The suspects -- eight men and two women -- were detained by the country's special counterterrorism division in six separate areas, including Kuala Lumpur, Malaysia's capital and most populous city. Inspector-General of Police Tan Sri Khalid Abu Bakar said the suspected militants were believed to be plotting an attack on Malaysian soil, and were collecting funds to assist Malaysian ISIS members wanting to travel to Syria.

The southeast Asian, predominantly Muslim country has seen a growing number of its citizens lured by ISIS ideology in recent months. Seventeen individuals were detained in April as they allegedly planned to stage attacks in Kuala Lumpur, the country's capital city.

A video emerged in April of young Malay-speaking boys, possibly also Indonesian, attending religious classes and engaging in weapons training in ISIS-held territory in either Iraq or Syria. About 60 to 150 Malay citizens are believed to have joined the militant group -- considerably lower than the number of recruits drawn from many other countries.

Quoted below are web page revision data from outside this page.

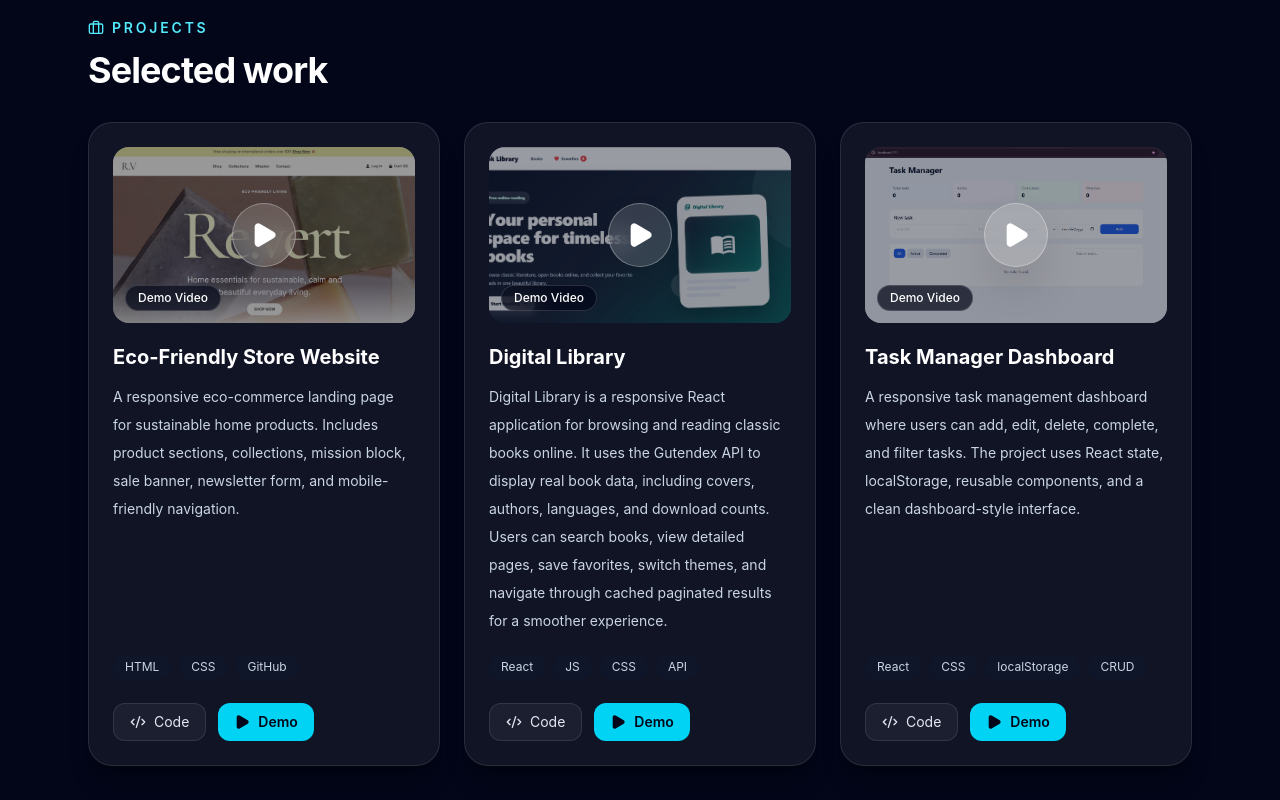
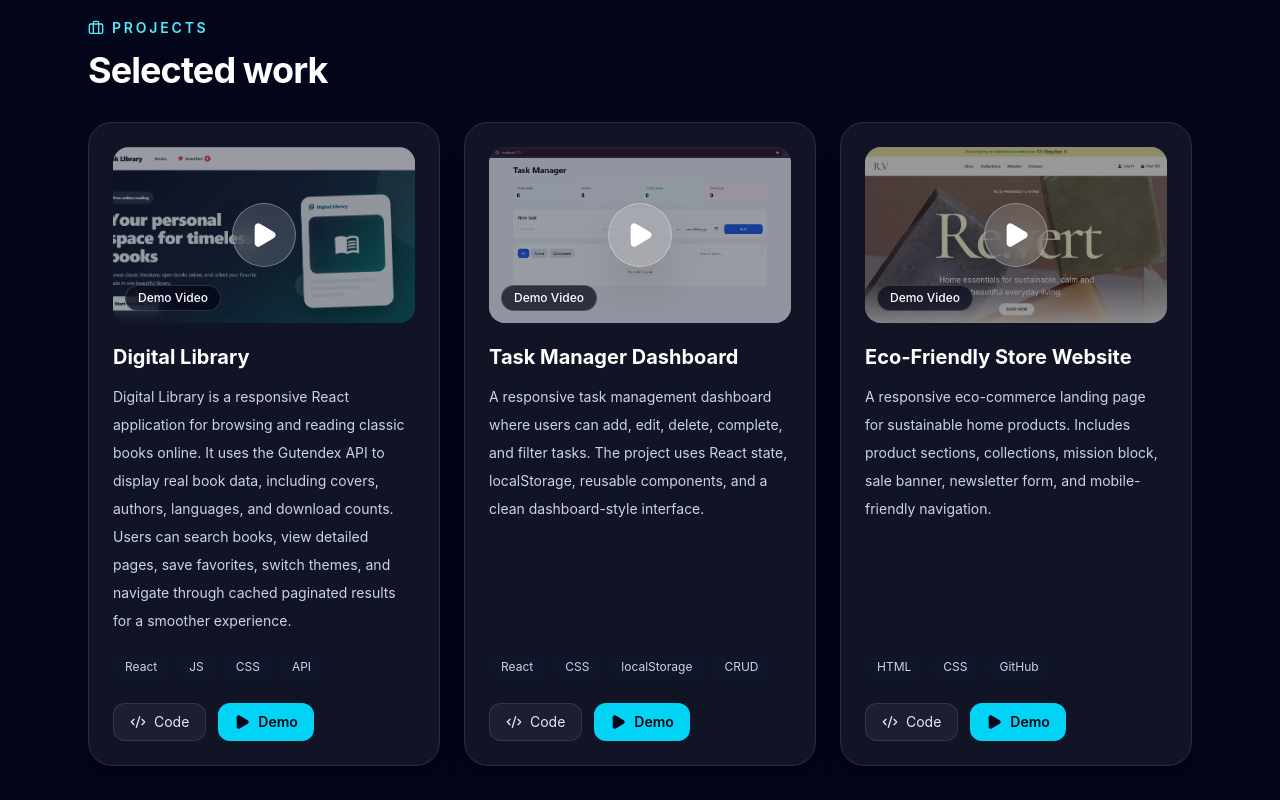
Before and after one commit to Ayan292005/portfolio, a React (Vite) app: page / in a window 1280 px wide. Shown: the part 1660-2460 px from the top of the page. Built offline with nearby package versions, Linux system fonts and the light colour scheme.

Commit message:
bugs fixed

```diff
--- a/src/App.jsx
+++ b/src/App.jsx
@@ -40,18 +40,6 @@ const skills = [
 
 const projects = [
   {
-    title: "Eco-Friendly Store Website",
-    description:
-      "A responsive eco-commerce landing page for sustainable home products. Includes product sections, collections, mission block, sale banner, newsletter form, and mobile-friendly navigation.",
-    descriptionRu:
-      "Адаптивный лендинг для eco-commerce сайта с товарами для устойчивого образа жизни. Включает секции товаров, коллекции, блок миссии, баннер распродажи, форму подписки и адаптивную навигацию.",
-    tech: ["HTML", "CSS", "GitHub"],
-    github: "https://github.com/Ayan292005/website-old-template-2024.git",
-    video: ecoFriendlyVideo,
-    preview: ecoFriendlyPreview,
-
-  },
-  {
     title: "Digital Library",
     description:
       "Digital Library is a responsive React application for browsing and reading classic books online. It uses the Gutendex API to display real book data, including covers, authors, languages, and download counts. Users can search books, view detailed pages, save favorites, switch themes, and navigate through cached paginated results for a smoother experience.",
@@ -71,6 +59,18 @@ const projects = [
   github: "https://github.com/Ayan292005/task-manager",
     video: taskManagerVideo,
     preview: taskManagerPreview,
+  },
+    {
+    title: "Eco-Friendly Store Website",
+    description:
+      "A responsive eco-commerce landing page for sustainable home products. Includes product sections, collections, mission block, sale banner, newsletter form, and mobile-friendly navigation.",
+    descriptionRu:
+      "Адаптивный лендинг для eco-commerce сайта с товарами для устойчивого образа жизни. Включает секции товаров, коллекции, блок миссии, баннер распродажи, форму подписки и адаптивную навигацию.",
+    tech: ["HTML", "CSS", "GitHub"],
+    github: "https://github.com/Ayan292005/website-old-template-2024.git",
+    video: ecoFriendlyVideo,
+    preview: ecoFriendlyPreview,
+
   },
 ];
 
```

Malaysian recruits are drawn by many of the same factors that draw disgruntled Muslims from other countries, including anger over the U.S.-led war on terror and the protracted civil war in Syria. However, many are also susceptible to ISIS' lure because of the increasingly politicized version of religion in Malaysia that amplifies religious differences and tensions, the Brookings Institute found in April.

Southeast Asian countries have struggled to stem the lure of radicalism for over a decade. More than 200 people were killed in attacks on Western targets in Indonesia, the world's most populous Muslim state, in 2002, and the country has experienced a number of attacks since then. Malaysia has not experienced any major terrorist attacks.